by timl on Wed 15th Feb 2017 22:18 UTC
Member since:

I once owned a PS/2 model 70, I believe, and I loved the lever and the fact it was on the *front* instead of on the side near the back. That said, I'm pretty chuffed with modern push buttons and (related) suspend capabilities.

Also, your brother (presumably) had a good taste in music ;)

Edited 2017-02-15 22:24 UTC

Reply Score: 1

RE: Agreed on the power switch
by joekiser on Wed 15th Feb 2017 23:39 in reply to "Agreed on the power switch"
joekiser Member since:

I had about half a dozen Model 30's, and a Model 50 something that I'm pretty sure had a 486 with a 50 MHz processor.

They were being thrown out by the local community college, so I took them home. Keyboards, monitors, PS/2 mice and all. I was probably 11-12 years old and it took several trips.

They mostly all worked, some would boot to DOS and some would go to some kind of BASIC. There was a mismatch of 720k and 1.44MB floppy drives, and some had a 5MB hard disk drive in them. Some monitors were monochrome if I recall correctly. I could get Windows 3.1, not the WFW version, to install and work reasonably well on the higher end machines.

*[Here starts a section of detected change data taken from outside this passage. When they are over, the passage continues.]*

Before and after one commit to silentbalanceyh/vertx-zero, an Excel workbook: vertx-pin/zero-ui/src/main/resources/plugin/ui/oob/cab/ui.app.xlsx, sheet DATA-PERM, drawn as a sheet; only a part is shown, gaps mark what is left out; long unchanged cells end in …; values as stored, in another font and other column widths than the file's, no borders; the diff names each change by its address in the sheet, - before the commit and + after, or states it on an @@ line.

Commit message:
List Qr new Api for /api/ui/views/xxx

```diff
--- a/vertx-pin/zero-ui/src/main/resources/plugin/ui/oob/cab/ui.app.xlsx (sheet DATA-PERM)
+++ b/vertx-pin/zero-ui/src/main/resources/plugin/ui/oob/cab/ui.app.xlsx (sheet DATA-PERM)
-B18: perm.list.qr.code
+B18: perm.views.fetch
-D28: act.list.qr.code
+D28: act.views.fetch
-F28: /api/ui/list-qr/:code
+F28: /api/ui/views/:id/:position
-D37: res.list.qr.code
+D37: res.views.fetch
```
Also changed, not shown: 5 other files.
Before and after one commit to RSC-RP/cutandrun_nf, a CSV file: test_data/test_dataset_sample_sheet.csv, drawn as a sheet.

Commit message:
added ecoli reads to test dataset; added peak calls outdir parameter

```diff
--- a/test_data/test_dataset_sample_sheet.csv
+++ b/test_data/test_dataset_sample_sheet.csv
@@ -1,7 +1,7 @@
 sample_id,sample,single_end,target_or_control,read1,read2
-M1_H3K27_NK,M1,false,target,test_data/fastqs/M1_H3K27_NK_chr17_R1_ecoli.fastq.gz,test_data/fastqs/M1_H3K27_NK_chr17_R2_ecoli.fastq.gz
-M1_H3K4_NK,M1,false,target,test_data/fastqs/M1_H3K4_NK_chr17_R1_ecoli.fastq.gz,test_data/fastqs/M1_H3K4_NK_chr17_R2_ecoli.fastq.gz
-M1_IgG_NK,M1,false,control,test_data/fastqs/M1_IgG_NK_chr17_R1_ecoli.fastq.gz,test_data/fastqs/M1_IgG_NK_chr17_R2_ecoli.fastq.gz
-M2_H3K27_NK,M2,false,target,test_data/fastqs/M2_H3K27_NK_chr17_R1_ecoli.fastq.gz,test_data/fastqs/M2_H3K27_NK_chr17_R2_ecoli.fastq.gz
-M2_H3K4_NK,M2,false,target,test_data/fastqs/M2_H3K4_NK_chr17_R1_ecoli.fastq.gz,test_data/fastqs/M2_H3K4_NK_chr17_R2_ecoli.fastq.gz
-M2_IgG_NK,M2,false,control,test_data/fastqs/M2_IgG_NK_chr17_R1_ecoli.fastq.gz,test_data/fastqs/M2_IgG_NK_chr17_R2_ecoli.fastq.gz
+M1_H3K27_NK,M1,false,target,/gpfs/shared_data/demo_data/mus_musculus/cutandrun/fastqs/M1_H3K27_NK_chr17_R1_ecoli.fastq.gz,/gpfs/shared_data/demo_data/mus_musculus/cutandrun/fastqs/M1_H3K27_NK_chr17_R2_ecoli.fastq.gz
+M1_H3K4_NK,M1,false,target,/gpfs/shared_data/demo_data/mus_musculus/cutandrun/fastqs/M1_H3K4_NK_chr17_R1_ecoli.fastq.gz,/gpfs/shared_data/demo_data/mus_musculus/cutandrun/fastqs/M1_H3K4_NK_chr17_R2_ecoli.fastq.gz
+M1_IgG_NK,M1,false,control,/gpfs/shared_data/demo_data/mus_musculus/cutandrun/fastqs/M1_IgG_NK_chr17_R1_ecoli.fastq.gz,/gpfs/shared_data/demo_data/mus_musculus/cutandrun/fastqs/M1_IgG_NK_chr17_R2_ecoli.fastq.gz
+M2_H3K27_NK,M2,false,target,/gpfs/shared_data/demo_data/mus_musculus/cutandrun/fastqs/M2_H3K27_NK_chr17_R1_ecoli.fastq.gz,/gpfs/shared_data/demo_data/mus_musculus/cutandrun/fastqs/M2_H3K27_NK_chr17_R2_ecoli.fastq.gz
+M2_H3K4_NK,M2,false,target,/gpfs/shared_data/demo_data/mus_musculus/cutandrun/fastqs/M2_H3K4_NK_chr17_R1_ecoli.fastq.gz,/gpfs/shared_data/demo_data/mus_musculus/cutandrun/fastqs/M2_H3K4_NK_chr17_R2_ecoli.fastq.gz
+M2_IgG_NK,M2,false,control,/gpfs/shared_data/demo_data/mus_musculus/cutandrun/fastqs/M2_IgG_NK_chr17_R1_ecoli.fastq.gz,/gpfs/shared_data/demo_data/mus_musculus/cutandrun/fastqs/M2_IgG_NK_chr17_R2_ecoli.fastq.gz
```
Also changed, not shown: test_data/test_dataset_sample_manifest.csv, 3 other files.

Wolf3d would run; Doom would not. Prince of Persia had a satisfying feel on the keyboard.

I was a poor latchkey kid and one of the few times I got in trouble, it was for trading my original NES at a yard sale for DOS 6.22 to install on these machines. Probably not a good deal a the time, but I learned a lot more from those PS/2's than I would have from the NES.

I found that the 30 pin SIMMs from the 486 fit and worked perfectly in the family Packard Bell, so we ended up with 12MB of RAM in that machine.

When I graduated college, I vowed to clean out the bedroom at my parents house and sell all of these computers. I got an offer for $300 for the whole setup from Craigslist, but ultimately couldn't part with them. So that's where they are sitting ten years later. Minus one Model M PS/2 keyboard. I brought that with me to South America and am typing on it now.

Reply Parent Score: 2

RE: Agreed on the power switch
by WorknMan on Thu 16th Feb 2017 00:20 in reply to "Agreed on the power switch"
WorknMan Member since:

I once owned a PS/2 model 70, I believe, and I loved the lever and the fact it was on the *front* instead of on the side near the back. That said, I'm pretty chuffed with modern push buttons and (related) suspend capabilities.

Man, I would love those old levers back. When I'm turning off the PC using the hardware switch, 99% of the time it's because the software is locked up. Hence, when I hit the off switch, I want the f--king thing to turn off IMMEDIATELY. At least give me the option in the bios for a double press or something ;)

Edited 2017-02-16 00:20 UTC

Reply Parent Score: 2